**Available data**
★ ★ ★ ★

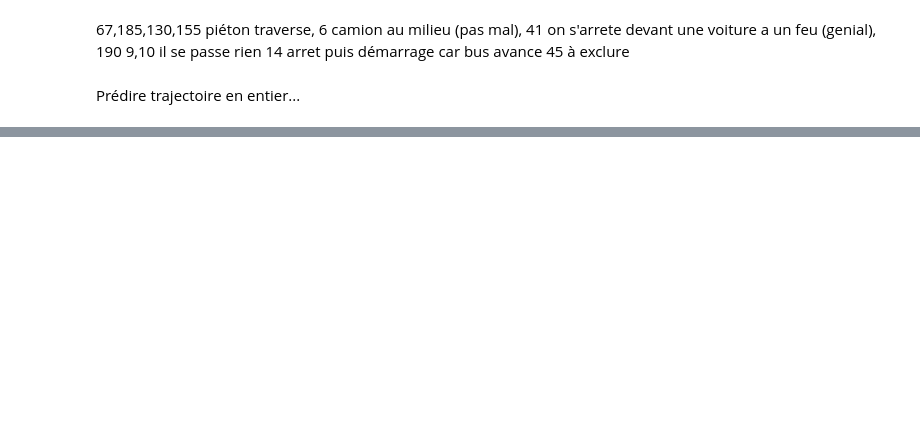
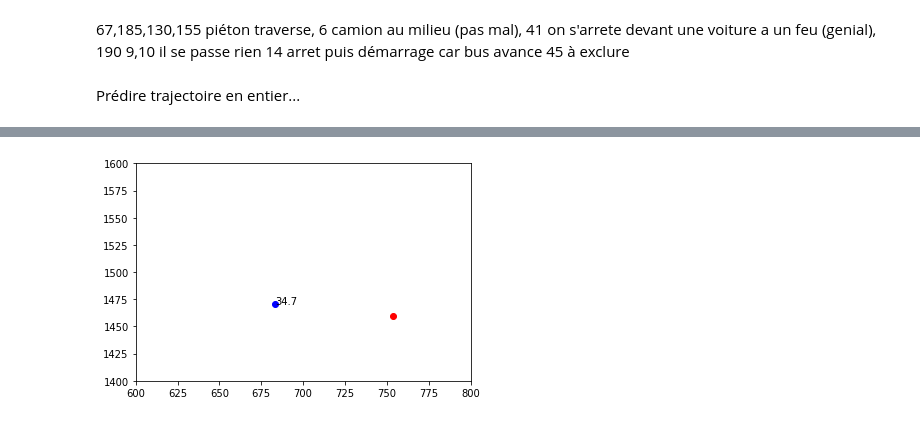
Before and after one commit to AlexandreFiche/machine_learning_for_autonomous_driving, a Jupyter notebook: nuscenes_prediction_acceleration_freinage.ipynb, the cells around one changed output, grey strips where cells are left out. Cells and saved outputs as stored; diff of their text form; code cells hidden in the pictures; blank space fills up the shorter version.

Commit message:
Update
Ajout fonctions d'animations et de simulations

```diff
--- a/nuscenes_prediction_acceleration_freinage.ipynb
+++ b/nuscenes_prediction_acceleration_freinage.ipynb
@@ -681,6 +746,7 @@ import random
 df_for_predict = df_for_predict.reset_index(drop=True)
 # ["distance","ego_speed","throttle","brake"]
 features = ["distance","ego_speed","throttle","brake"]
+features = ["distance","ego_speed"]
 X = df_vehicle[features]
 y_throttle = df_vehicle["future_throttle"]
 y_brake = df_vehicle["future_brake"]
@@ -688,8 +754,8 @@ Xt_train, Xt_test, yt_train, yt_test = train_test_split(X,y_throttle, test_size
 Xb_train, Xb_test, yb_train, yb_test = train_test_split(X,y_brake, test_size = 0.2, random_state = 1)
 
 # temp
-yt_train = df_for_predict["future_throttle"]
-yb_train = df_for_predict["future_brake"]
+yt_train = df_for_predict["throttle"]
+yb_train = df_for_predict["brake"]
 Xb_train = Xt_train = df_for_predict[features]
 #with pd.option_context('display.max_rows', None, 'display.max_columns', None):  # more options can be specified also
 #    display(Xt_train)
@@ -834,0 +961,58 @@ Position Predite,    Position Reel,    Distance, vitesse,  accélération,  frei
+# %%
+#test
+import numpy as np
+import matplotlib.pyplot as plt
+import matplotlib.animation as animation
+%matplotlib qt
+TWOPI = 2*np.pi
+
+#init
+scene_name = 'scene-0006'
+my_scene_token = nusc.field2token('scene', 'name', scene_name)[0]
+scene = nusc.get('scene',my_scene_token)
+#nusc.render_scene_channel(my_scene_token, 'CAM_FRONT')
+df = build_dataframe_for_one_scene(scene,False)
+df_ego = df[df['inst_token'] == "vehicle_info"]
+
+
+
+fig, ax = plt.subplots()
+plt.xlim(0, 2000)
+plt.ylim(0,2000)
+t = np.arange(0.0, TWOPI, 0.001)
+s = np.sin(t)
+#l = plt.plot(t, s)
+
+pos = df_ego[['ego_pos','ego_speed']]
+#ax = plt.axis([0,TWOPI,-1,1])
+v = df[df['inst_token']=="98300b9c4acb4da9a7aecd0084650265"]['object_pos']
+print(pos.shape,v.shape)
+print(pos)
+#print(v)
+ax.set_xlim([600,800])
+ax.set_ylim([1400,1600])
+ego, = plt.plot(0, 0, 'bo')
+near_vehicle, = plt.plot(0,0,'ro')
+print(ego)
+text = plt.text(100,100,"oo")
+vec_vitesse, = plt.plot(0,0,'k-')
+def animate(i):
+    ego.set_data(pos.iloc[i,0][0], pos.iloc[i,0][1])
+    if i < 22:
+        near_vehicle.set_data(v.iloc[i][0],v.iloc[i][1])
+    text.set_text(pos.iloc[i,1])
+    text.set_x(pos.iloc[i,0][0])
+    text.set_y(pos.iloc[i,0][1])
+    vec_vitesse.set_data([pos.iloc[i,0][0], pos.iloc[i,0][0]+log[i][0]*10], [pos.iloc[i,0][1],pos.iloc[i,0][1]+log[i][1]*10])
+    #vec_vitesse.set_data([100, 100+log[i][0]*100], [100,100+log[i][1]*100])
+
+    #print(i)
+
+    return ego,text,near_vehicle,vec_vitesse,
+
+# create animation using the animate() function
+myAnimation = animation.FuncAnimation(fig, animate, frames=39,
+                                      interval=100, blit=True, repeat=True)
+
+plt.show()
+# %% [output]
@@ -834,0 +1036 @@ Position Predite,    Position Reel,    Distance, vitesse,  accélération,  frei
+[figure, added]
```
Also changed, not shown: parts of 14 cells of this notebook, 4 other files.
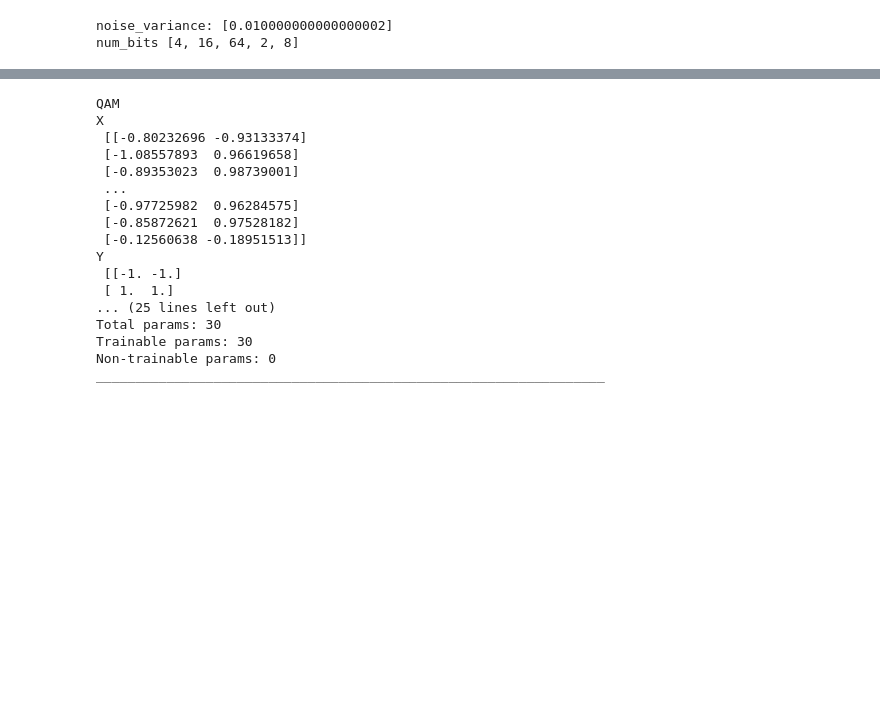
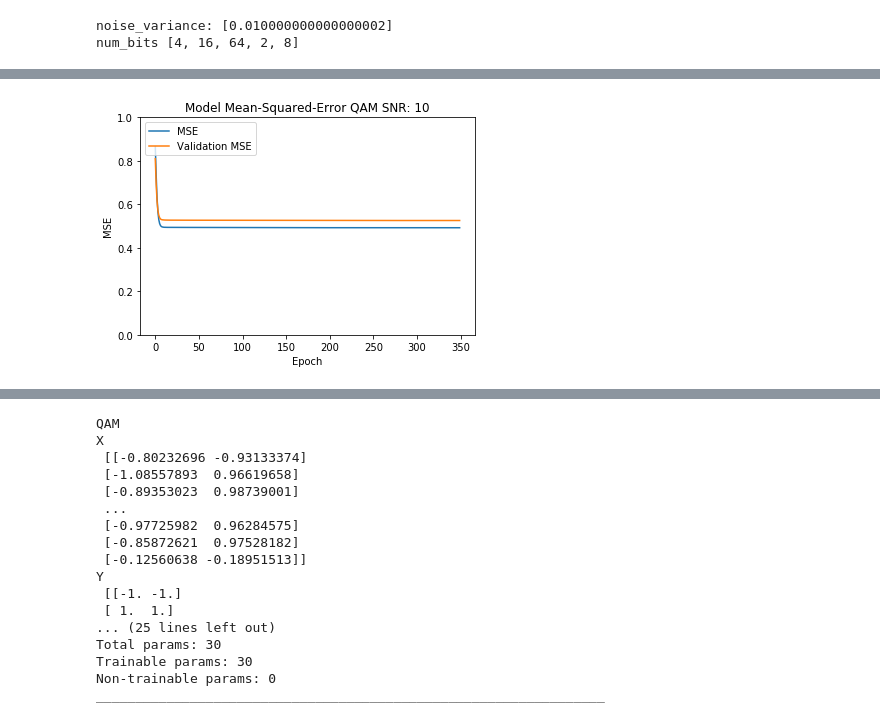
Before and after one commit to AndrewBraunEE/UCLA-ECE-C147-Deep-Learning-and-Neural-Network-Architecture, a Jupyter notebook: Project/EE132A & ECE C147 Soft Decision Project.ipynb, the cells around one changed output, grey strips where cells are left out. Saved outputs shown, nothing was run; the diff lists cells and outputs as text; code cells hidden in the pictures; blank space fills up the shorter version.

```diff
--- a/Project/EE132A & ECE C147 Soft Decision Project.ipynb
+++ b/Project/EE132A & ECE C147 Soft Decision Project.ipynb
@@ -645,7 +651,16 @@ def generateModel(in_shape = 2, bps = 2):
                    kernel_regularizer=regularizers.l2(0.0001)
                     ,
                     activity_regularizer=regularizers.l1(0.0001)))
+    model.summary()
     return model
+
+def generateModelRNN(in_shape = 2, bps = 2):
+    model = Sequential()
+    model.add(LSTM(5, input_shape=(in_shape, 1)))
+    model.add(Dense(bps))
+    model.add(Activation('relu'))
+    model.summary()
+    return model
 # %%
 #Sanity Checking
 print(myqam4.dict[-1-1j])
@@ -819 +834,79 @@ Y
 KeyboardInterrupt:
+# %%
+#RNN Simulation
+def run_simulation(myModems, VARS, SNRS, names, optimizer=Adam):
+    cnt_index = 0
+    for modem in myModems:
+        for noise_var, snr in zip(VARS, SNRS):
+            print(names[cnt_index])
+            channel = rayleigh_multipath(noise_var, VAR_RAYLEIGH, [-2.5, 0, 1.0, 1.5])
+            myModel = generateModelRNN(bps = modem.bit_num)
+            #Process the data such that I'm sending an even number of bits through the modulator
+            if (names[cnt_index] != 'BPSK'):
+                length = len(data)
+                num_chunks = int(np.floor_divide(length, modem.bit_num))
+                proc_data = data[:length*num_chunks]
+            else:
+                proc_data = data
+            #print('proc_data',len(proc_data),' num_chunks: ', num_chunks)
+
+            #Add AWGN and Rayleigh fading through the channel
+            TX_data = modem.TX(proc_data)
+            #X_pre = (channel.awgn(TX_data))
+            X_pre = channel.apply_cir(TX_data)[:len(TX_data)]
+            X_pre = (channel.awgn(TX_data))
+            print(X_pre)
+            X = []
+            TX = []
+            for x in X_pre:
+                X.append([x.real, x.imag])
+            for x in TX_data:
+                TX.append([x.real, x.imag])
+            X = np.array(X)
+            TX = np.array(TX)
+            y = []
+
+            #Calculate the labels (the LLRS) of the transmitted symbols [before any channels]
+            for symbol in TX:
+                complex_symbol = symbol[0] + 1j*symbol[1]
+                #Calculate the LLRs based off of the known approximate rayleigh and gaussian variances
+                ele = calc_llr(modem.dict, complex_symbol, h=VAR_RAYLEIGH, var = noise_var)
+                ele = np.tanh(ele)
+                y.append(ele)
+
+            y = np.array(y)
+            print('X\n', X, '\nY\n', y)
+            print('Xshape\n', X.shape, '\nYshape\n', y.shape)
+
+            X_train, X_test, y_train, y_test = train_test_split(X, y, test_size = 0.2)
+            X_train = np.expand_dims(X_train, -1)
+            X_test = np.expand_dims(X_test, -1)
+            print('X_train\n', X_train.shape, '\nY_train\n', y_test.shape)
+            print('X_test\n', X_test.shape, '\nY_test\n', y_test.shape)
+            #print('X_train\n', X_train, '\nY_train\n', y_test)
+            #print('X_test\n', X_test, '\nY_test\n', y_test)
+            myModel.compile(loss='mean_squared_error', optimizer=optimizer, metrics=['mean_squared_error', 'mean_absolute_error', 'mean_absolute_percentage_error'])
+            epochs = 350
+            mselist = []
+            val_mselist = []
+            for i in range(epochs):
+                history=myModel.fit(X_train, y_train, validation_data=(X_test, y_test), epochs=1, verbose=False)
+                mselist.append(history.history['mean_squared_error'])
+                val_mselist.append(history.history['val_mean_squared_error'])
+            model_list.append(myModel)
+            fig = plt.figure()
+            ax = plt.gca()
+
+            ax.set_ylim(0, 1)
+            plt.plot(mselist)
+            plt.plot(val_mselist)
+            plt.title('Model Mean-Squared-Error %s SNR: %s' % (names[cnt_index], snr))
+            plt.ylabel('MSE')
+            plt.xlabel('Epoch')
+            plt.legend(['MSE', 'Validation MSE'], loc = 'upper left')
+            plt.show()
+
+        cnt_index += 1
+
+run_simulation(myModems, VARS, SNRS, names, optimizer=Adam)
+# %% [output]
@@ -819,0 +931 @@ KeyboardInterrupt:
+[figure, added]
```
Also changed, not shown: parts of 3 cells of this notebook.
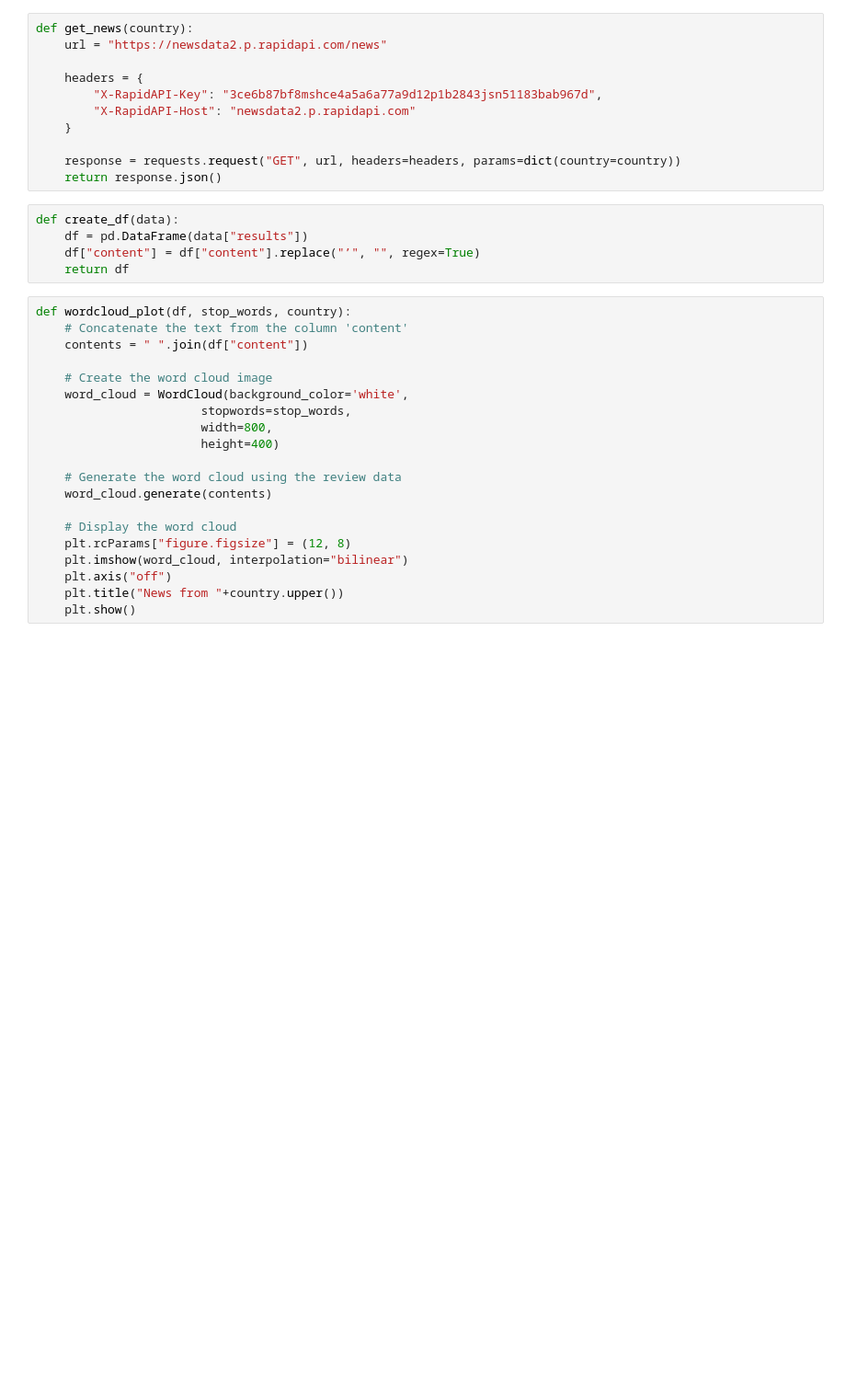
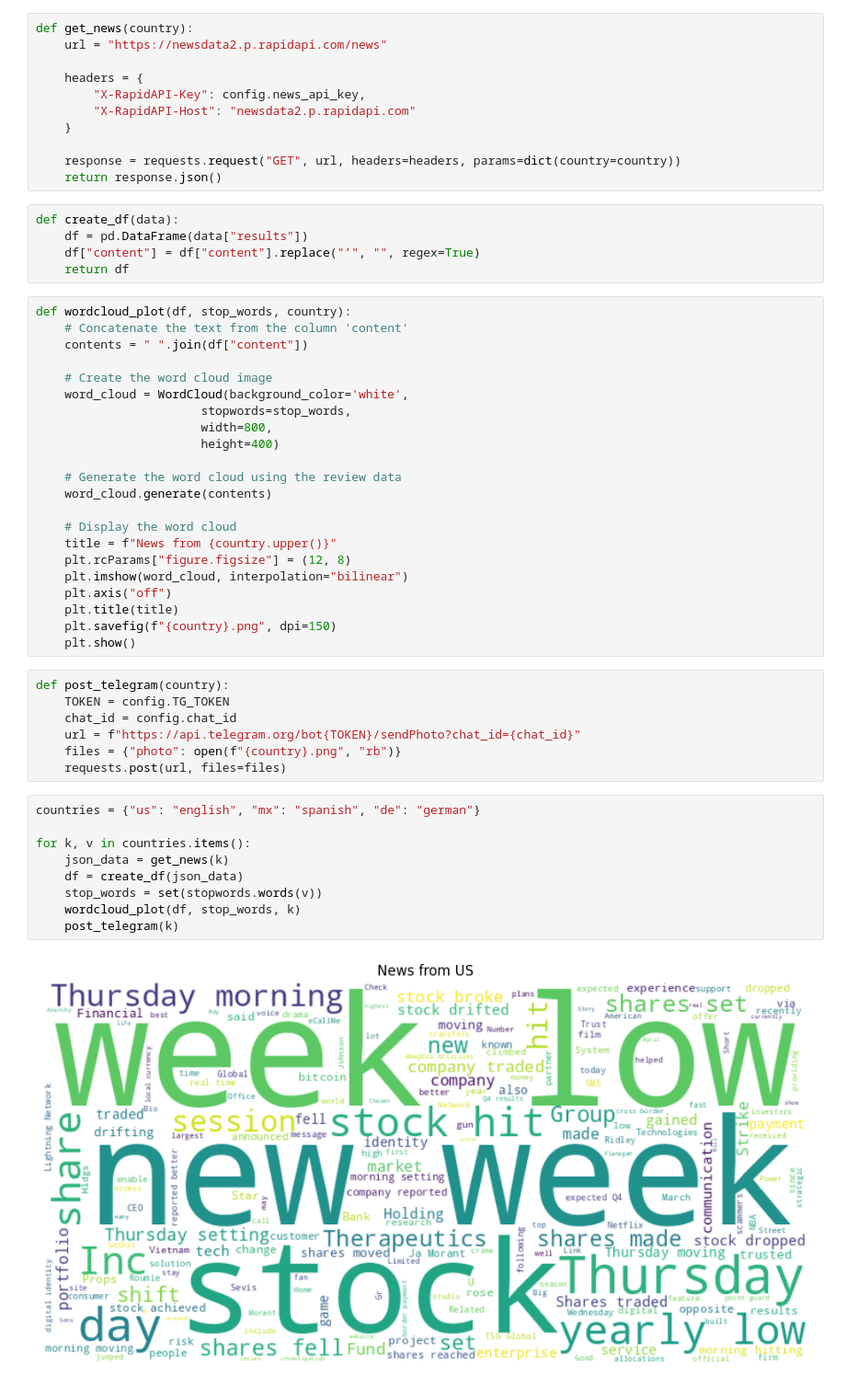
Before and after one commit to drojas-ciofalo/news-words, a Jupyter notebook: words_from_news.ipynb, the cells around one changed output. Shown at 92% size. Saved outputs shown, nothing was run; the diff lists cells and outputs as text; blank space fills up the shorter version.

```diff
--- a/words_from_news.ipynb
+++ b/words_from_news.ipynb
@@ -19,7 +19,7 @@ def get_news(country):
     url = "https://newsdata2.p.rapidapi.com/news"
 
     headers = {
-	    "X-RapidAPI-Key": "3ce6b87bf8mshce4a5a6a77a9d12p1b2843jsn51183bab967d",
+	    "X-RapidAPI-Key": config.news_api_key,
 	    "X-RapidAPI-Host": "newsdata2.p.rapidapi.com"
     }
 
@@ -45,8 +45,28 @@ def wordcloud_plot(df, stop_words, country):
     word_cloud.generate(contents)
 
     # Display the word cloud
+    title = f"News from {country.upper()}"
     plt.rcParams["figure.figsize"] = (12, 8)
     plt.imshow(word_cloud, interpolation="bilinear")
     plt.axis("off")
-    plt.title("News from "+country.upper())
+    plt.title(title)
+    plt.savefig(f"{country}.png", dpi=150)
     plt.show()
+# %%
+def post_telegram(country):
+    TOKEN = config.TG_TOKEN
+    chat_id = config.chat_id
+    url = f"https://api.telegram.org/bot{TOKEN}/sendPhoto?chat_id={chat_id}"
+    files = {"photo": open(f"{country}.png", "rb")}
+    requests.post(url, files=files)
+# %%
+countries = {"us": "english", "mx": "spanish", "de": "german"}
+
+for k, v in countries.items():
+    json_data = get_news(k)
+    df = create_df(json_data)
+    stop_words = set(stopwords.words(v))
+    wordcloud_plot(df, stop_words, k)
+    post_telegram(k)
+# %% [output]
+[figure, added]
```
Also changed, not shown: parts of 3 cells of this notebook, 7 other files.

★ ★ ★ ★

**Assignment**
Which lines of the data contain the string "country"? Copy each of them.

**Response to the exercise**
@@ -19,7 +19,7 @@ def get_news(country):
@@ -45,8 +45,28 @@ def wordcloud_plot(df, stop_words, country):
+    title = f"News from {country.upper()}"
-    plt.title("News from "+country.upper())
+    plt.savefig(f"{country}.png", dpi=150)
+def post_telegram(country):
+    files = {"photo": open(f"{country}.png", "rb")}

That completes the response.